.Does this look familiar? This is typical of what many kids today call a conversation. However, adults are texting more as well. Sending a quick text that requires a short immediate answer is convenient but there is a lot of value in verbal communication.
I took an unscientific survey and asked people why they text instead of call. Here are 10 reasons I received from adults and kids (in no particular order) and my responses.
- “The other person won’t answer their cell phone.” — Yet, they most likely are holding onto it like a baby’s pacifier, every second of every day, and are more than eager to text, take and share photos, play games, and any number of other things besides have the common courtesy to pick up their phone and say, “Hello.”
- “The other person isn’t supposed to have their cell phone.” — A perfect example is the school environment. Most schools prohibit kids and/or teachers from having cell phones in class, although few enforce their own rule. Students and teachers are in class for a reason and it’s not to use their cell phones, even for texting so you shouldn’t be texting them anyway.

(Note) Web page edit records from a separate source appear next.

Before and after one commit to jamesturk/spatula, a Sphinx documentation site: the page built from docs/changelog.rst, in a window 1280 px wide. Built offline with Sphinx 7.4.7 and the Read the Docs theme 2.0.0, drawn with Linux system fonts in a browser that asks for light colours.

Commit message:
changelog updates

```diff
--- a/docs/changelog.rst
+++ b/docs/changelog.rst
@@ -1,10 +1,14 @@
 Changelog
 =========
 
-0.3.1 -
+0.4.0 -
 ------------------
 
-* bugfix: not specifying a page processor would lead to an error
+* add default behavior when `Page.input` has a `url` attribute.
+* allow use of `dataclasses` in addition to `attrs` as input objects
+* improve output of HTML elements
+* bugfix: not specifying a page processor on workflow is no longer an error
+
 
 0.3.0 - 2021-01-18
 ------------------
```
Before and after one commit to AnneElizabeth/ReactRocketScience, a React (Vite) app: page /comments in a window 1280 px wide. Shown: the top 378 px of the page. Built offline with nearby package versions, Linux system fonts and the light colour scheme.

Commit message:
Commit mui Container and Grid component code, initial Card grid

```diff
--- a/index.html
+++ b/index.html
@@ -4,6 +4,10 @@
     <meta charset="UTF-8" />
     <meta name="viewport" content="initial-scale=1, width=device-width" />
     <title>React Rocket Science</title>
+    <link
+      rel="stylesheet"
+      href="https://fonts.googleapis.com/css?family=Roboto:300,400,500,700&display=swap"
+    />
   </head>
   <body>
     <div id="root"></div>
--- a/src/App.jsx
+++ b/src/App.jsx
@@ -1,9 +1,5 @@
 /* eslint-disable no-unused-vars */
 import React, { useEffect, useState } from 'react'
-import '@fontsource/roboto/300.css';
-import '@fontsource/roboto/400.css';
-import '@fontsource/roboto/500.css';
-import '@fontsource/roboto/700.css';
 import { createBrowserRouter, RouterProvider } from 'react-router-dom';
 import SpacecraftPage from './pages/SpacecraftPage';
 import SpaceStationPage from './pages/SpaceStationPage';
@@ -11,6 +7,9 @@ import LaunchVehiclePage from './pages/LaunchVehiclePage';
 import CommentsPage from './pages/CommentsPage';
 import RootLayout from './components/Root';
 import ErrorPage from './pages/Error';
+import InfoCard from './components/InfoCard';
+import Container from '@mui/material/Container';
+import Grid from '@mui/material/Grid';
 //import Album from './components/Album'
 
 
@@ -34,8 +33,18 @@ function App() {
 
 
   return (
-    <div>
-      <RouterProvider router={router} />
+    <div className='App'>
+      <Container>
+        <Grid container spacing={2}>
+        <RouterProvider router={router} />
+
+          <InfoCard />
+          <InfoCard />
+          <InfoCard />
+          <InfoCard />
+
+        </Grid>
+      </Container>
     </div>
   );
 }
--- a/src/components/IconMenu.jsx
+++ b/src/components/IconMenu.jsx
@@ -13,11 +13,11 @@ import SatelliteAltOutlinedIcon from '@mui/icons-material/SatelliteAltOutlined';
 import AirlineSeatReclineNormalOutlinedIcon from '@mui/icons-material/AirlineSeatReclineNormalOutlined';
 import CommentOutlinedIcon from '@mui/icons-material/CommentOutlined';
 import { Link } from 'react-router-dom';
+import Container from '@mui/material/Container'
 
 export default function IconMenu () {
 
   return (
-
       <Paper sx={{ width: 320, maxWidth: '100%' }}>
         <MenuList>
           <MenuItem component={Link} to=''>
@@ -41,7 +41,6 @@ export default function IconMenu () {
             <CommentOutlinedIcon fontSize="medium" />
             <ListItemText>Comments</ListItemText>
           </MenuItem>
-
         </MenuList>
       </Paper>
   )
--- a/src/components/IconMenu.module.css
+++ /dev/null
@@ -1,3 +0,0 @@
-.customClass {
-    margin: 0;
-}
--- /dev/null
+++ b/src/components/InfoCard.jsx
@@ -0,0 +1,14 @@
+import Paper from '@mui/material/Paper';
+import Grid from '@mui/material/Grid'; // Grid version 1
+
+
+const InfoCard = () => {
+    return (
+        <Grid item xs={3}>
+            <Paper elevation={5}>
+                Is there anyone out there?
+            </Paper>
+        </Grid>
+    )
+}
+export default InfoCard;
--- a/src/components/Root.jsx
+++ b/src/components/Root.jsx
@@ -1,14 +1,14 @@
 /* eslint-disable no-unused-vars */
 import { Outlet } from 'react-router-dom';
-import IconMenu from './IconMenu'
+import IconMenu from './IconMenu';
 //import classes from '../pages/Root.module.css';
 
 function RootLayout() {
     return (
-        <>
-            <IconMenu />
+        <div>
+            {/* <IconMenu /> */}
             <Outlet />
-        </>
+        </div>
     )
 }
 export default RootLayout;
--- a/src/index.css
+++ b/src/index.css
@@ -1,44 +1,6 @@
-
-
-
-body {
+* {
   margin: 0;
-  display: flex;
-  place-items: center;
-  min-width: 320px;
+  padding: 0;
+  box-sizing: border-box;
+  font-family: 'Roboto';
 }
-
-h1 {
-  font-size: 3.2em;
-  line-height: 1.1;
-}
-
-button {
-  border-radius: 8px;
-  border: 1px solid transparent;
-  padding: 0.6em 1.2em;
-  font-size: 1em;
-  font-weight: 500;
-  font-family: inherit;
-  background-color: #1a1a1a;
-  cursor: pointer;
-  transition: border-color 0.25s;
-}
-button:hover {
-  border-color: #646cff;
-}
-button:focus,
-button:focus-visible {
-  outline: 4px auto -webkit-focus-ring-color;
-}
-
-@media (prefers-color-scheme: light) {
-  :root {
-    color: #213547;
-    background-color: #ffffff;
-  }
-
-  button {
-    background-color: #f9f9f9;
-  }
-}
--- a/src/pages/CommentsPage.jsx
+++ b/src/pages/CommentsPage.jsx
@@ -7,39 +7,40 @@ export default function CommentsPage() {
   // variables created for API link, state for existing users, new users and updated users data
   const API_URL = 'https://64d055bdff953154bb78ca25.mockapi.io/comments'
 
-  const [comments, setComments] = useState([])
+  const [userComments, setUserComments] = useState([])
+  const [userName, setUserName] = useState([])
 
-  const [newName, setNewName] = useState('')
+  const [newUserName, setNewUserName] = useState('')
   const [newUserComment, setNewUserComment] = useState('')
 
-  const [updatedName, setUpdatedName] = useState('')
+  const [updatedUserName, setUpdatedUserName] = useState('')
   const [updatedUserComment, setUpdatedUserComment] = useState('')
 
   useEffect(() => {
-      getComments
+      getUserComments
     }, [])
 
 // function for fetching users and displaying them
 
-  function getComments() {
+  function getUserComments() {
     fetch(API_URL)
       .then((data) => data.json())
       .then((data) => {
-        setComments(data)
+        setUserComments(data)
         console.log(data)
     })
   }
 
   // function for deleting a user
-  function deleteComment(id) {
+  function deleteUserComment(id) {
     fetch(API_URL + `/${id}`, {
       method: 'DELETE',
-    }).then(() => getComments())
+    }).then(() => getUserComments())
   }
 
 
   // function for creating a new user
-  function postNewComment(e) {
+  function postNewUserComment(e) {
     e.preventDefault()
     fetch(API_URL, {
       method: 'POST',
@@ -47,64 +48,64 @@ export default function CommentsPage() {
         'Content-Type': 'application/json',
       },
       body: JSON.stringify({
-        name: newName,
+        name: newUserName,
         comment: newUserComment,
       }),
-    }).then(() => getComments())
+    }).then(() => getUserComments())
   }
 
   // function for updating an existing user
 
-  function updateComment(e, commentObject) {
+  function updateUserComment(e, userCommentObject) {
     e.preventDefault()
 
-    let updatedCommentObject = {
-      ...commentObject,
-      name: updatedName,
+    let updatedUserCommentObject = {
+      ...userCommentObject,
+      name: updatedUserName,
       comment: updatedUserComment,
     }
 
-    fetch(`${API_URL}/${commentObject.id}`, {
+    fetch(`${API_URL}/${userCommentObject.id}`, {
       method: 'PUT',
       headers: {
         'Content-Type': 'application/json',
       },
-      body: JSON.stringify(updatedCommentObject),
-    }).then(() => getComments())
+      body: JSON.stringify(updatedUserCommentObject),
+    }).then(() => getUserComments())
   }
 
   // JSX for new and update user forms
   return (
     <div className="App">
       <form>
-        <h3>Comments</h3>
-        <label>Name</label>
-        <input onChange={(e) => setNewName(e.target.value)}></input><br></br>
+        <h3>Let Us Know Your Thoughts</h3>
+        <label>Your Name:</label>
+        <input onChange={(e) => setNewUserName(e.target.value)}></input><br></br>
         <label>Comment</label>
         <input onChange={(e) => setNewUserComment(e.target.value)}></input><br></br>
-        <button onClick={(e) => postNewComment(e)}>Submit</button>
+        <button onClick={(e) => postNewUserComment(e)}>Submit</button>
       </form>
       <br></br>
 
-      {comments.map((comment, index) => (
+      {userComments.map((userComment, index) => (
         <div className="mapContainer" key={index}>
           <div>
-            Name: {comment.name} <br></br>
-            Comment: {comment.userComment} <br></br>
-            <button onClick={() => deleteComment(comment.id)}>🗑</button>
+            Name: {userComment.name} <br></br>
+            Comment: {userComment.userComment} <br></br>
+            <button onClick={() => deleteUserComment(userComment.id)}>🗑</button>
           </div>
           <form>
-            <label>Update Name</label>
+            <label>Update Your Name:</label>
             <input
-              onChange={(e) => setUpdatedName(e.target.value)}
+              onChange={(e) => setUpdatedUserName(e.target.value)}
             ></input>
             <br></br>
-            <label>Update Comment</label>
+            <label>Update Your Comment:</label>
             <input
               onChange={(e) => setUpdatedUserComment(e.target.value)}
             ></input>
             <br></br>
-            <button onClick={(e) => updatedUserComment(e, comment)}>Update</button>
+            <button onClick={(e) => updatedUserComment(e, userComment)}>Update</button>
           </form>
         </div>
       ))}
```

- “If we text instead of talk, we can do it over several hours.” — Most normal phone conversations don’t take several hours. It’s actually faster to pick up the phone and talk something out versus text (even with abbreviations) and then have to wait for the person to text back over and over and over again.
- “I’m too shy to actually talk.” — Shyness has been around for generations. Avoiding what feels uncomfortable doesn’t help you overcome anything.
- “It’s easier to hide behind texting.” — Without spoken words, many conversations can be misunderstood or taken the wrong way. No matter how many emoticons you use, when you don’t hear the person’s voice, you lose the human element.
- “No one can eavesdrop on my conversation.” — While that is true, it’s a lot easier to review a text conversation if a parent or even spouse has a reason to check.
- “Everyone else does it.” — Probably the worst reason of all but sadly, if texting is the only way that kids communicate with friends, even the kids who would rather talk are forced to text if they want to be socially accepted.
- “You can’t multi-task if you’re talking.” — Translation: The person doesn’t think enough of you to take the time to have a speaking conversation or focus on you. There are other situations where texting is also rude and disrespectful: meal times, texting while someone is trying to talk to you, texting during meetings, among others.
- “Texting eliminates awkward silence on a phone call.” — This happens with kids more but as they get better at communicating in general, they will know how to avoid those awkward moments or take them as a sign that the phone call is long enough.
- “It’s less personal.” — I agree with this one. Unfortunately, texting means we don’t need to deal with people face to face. We don’t even need to hear their voice. For that matter, with texting, we can’t even be sure we are communicating with the person we think it is.